> PROVIDED ENTRIES
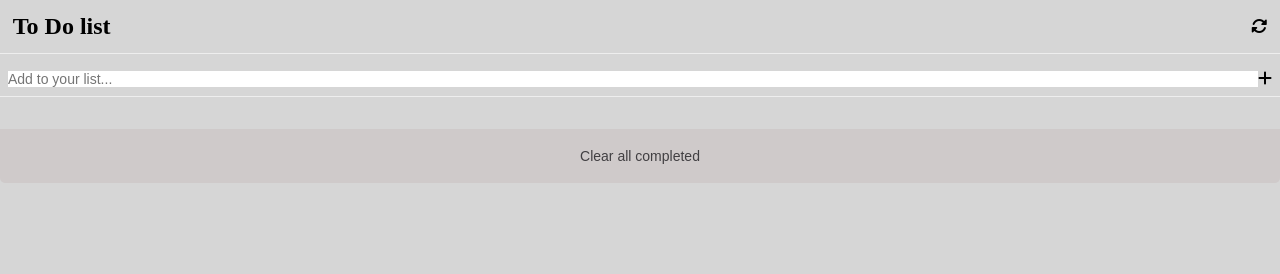
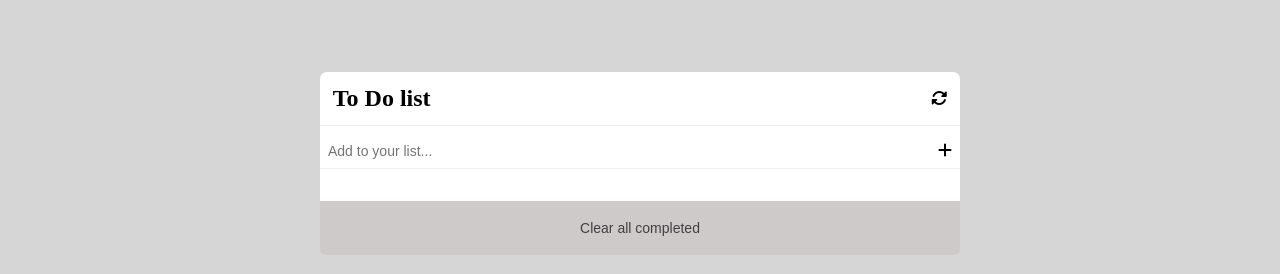
Before and after one commit to kal2944/To-dolist, a website built with webpack: page dist/index.html in a window 1280 px wide. Built offline with nearby package versions, Linux system fonts and the light colour scheme.

Commit message:
update index.html

```diff
--- a/dist/index.html
+++ b/dist/index.html
@@ -10,7 +10,7 @@
     ></script>
   <script defer src="main.js"></script></head>
   <body>
-    <section class="container">
+    <section class="Box">
       <div class="head">
         <h2 class="header">To Do list</h2>
         <i class="fa-solid fa-rotate"></i>
```
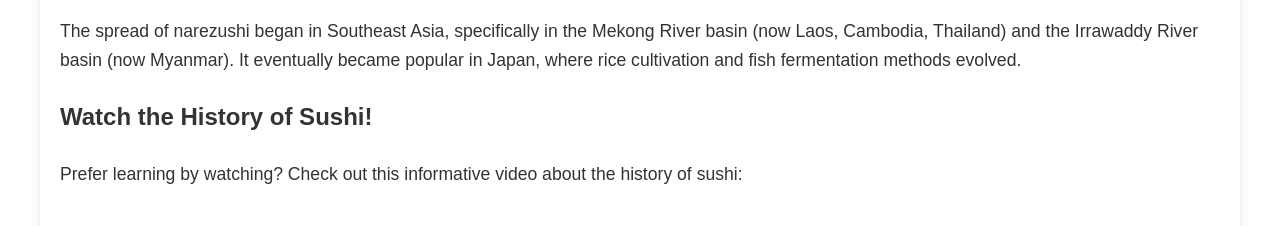
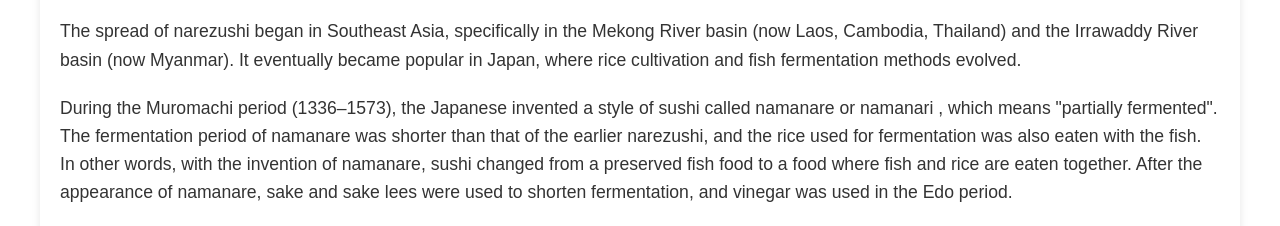
Before and after one commit to db100421/db100421, a plain HTML site: page index.html in a window 1280 px wide. Shown: the part 2229-2455 px from the top of the page. Drawn offline with Linux system fonts and the light colour scheme; grey boxes are pictures that could not be loaded.

Commit message:
Update index.html
added an extra paragraph to history of sushi

```diff
--- a/index.html
+++ b/index.html
@@ -260,6 +260,10 @@
 
             <p>The spread of narezushi began in Southeast Asia, specifically in the Mekong River basin (now Laos, Cambodia, Thailand) and the Irrawaddy River basin (now Myanmar). It eventually became popular in Japan, where rice cultivation and fish fermentation methods evolved.</p>
 
+             <p>During the Muromachi period (1336–1573), the Japanese invented a style of sushi called namanare or namanari , which means "partially fermented". The fermentation period of namanare was shorter than that of the earlier narezushi, and the rice used for fermentation was also eaten with the fish.
+                 In other words, with the invention of namanare, sushi changed from a preserved fish food to a food where fish and rice are eaten together. After the appearance of namanare, sake and sake lees were used to shorten fermentation, and vinegar was used in the Edo period.</p>
+
+
             <div class="video-section">
                 <h3>Watch the History of Sushi!</h3>
                 <p>Prefer learning by watching? Check out this informative video about the history of sushi:</p>
```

> WORK REQUIRED
Scan the lines above for the word "class", then copy each line that has it.

> SOLUTION BELOW
-    <section class="container">
+    <section class="Box">
       <div class="head">
         <h2 class="header">To Do list</h2>
         <i class="fa-solid fa-rotate"></i>
             <div class="video-section">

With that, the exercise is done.